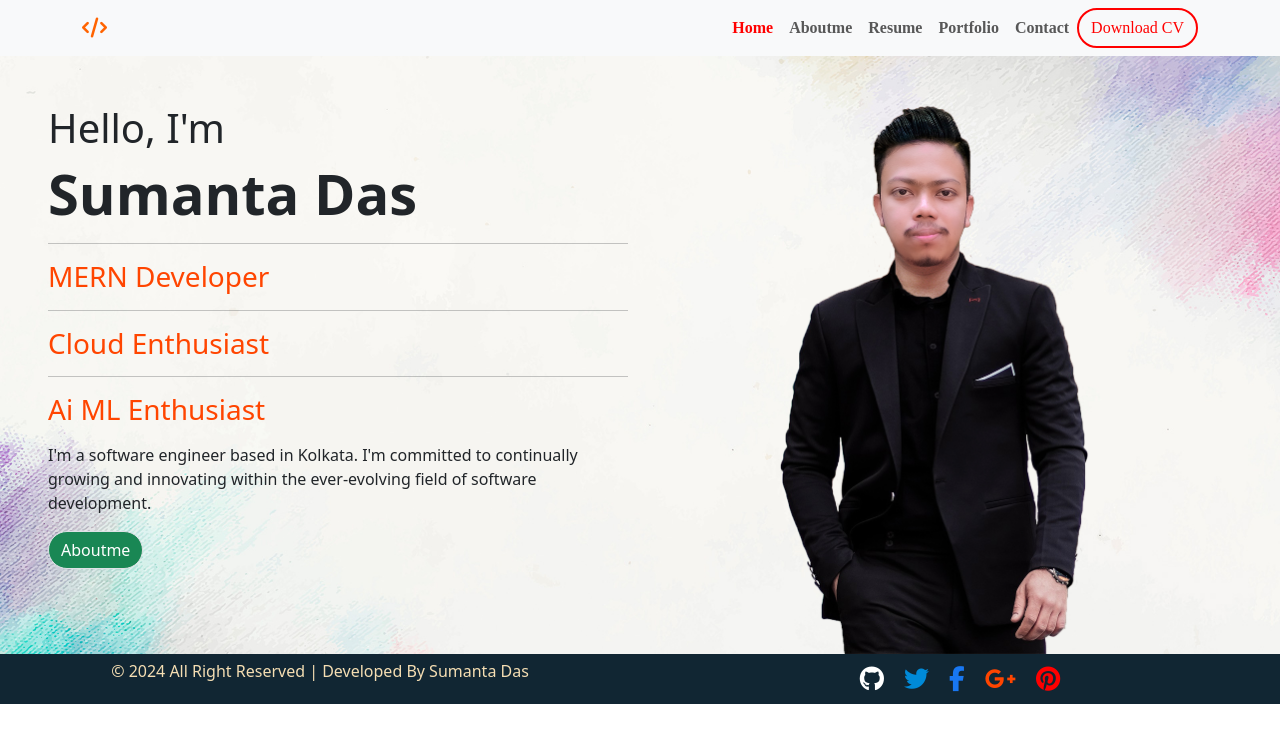
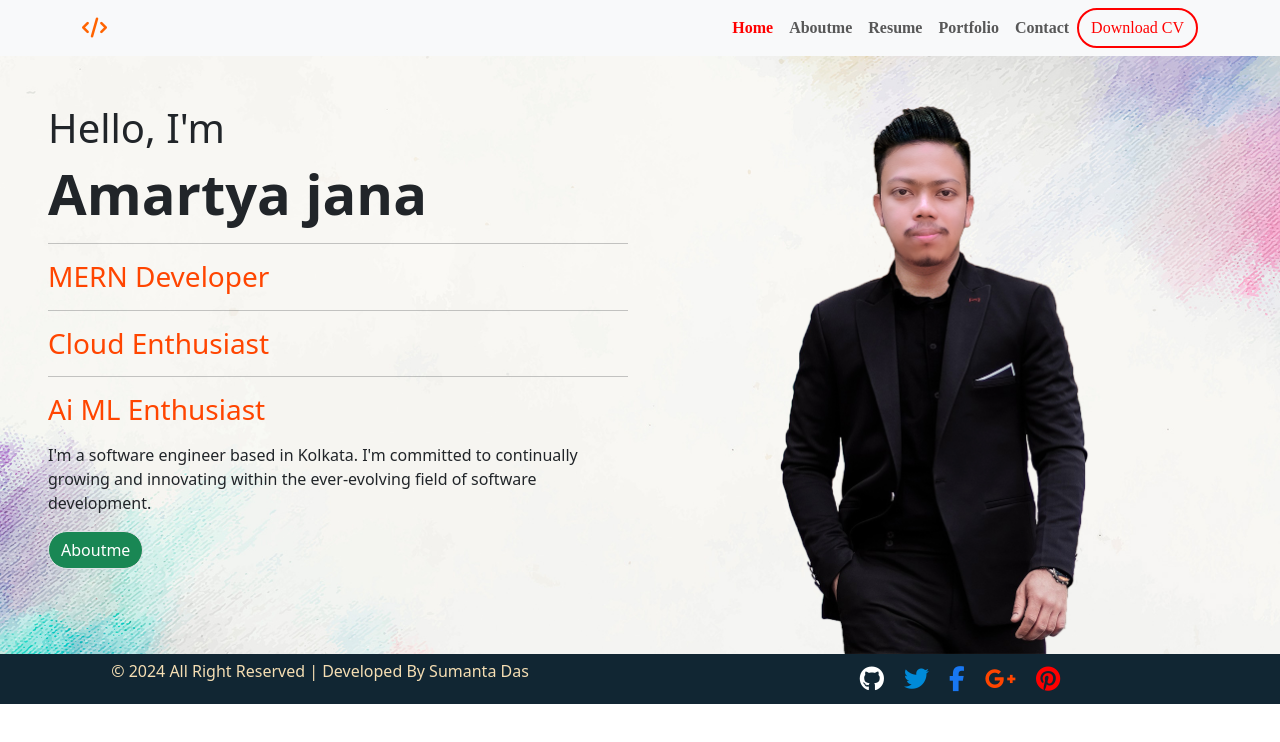
Before and after one commit to sdklick/sumanta_dev_client, a React (Vite) app: page / in a window 1280 px wide. Shown: the top 742 px of the page. Built offline with nearby package versions, Linux system fonts and the light colour scheme; a web font is replaced by a local one.

Commit message:
amartya name change

```diff
--- a/src/components/Home.jsx
+++ b/src/components/Home.jsx
@@ -9,7 +9,7 @@ const Home = () => {
         <div className="row">
           <div className="col-md-6 col-12 column">
             <h1 className="mb-2">Hello, I'm</h1>
-            <h2 className="display-4 fw-bold">Sumanta Das</h2>
+            <h2 className="display-4 fw-bold">Amartya jana</h2>
             <hr />
             <h3 style={{ color: "orangered" }}>MERN Developer</h3>
             <hr />
```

**DIRECTIONS**.
Each line above with the string "className" in it should be located and copied.

**EXERCISE RESULT**.
         <div className="row">
           <div className="col-md-6 col-12 column">
             <h1 className="mb-2">Hello, I'm</h1>
-            <h2 className="display-4 fw-bold">Sumanta Das</h2>
+            <h2 className="display-4 fw-bold">Amartya jana</h2>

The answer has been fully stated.